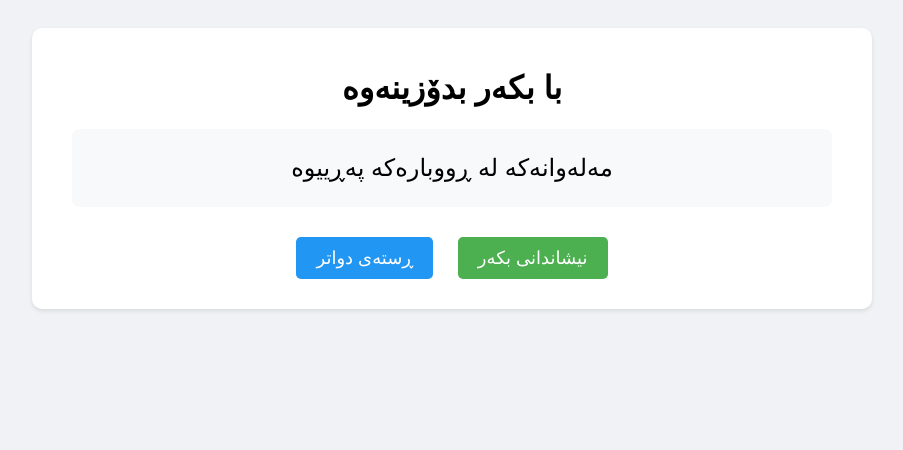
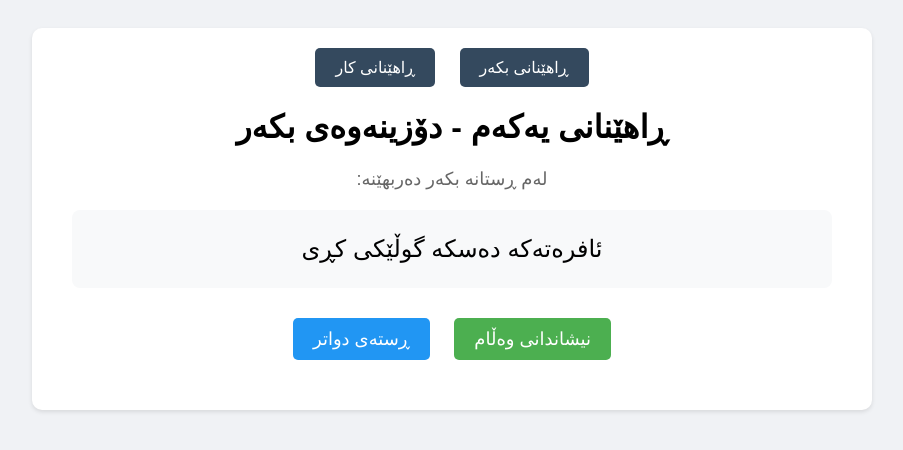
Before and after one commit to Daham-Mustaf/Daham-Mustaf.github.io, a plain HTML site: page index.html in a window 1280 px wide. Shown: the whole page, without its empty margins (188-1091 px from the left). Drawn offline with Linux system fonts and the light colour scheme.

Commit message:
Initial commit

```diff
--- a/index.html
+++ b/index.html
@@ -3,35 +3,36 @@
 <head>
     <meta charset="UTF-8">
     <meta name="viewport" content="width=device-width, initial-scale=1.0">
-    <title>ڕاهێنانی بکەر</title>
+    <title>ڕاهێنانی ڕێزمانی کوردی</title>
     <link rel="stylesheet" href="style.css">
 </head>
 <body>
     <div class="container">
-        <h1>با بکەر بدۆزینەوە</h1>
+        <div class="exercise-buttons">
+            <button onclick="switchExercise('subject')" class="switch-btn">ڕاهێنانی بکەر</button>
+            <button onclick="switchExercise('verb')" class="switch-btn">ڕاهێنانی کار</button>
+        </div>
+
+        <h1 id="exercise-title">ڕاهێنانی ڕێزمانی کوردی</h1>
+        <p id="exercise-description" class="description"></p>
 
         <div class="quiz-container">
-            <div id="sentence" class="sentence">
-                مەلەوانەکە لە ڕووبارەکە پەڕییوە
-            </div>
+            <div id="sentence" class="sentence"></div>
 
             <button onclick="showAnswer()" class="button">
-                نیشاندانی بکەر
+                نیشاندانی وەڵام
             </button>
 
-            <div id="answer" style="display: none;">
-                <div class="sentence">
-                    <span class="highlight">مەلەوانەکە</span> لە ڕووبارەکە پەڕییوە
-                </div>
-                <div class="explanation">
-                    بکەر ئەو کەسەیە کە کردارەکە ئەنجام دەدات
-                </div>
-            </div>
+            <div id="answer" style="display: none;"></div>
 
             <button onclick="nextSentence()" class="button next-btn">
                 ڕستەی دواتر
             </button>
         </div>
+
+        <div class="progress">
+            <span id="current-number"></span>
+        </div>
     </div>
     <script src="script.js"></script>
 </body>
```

*What you have to do*.
All of the material must be given again exactly, though no picture may appear in the copy.

*Exercise solution*.
Before and after one commit to Daham-Mustaf/Daham-Mustaf.github.io, a plain HTML site: page index.html in a window 1280 px wide. Shown: the whole page, without its empty margins (188-1091 px from the left). Drawn offline with Linux system fonts and the light colour scheme.

Commit message:
Initial commit

```diff
--- a/index.html
+++ b/index.html
@@ -3,35 +3,36 @@
 <head>
     <meta charset="UTF-8">
     <meta name="viewport" content="width=device-width, initial-scale=1.0">
-    <title>ڕاهێنانی بکەر</title>
+    <title>ڕاهێنانی ڕێزمانی کوردی</title>
     <link rel="stylesheet" href="style.css">
 </head>
 <body>
     <div class="container">
-        <h1>با بکەر بدۆزینەوە</h1>
+        <div class="exercise-buttons">
+            <button onclick="switchExercise('subject')" class="switch-btn">ڕاهێنانی بکەر</button>
+            <button onclick="switchExercise('verb')" class="switch-btn">ڕاهێنانی کار</button>
+        </div>
+
+        <h1 id="exercise-title">ڕاهێنانی ڕێزمانی کوردی</h1>
+        <p id="exercise-description" class="description"></p>
 
         <div class="quiz-container">
-            <div id="sentence" class="sentence">
-                مەلەوانەکە لە ڕووبارەکە پەڕییوە
-            </div>
+            <div id="sentence" class="sentence"></div>
 
             <button onclick="showAnswer()" class="button">
-                نیشاندانی بکەر
+                نیشاندانی وەڵام
             </button>
 
-            <div id="answer" style="display: none;">
-                <div class="sentence">
-                    <span class="highlight">مەلەوانەکە</span> لە ڕووبارەکە پەڕییوە
-                </div>
-                <div class="explanation">
-                    بکەر ئەو کەسەیە کە کردارەکە ئەنجام دەدات
-                </div>
-            </div>
+            <div id="answer" style="display: none;"></div>
 
             <button onclick="nextSentence()" class="button next-btn">
                 ڕستەی دواتر
             </button>
         </div>
+
+        <div class="progress">
+            <span id="current-number"></span>
+        </div>
     </div>
     <script src="script.js"></script>
 </body>
```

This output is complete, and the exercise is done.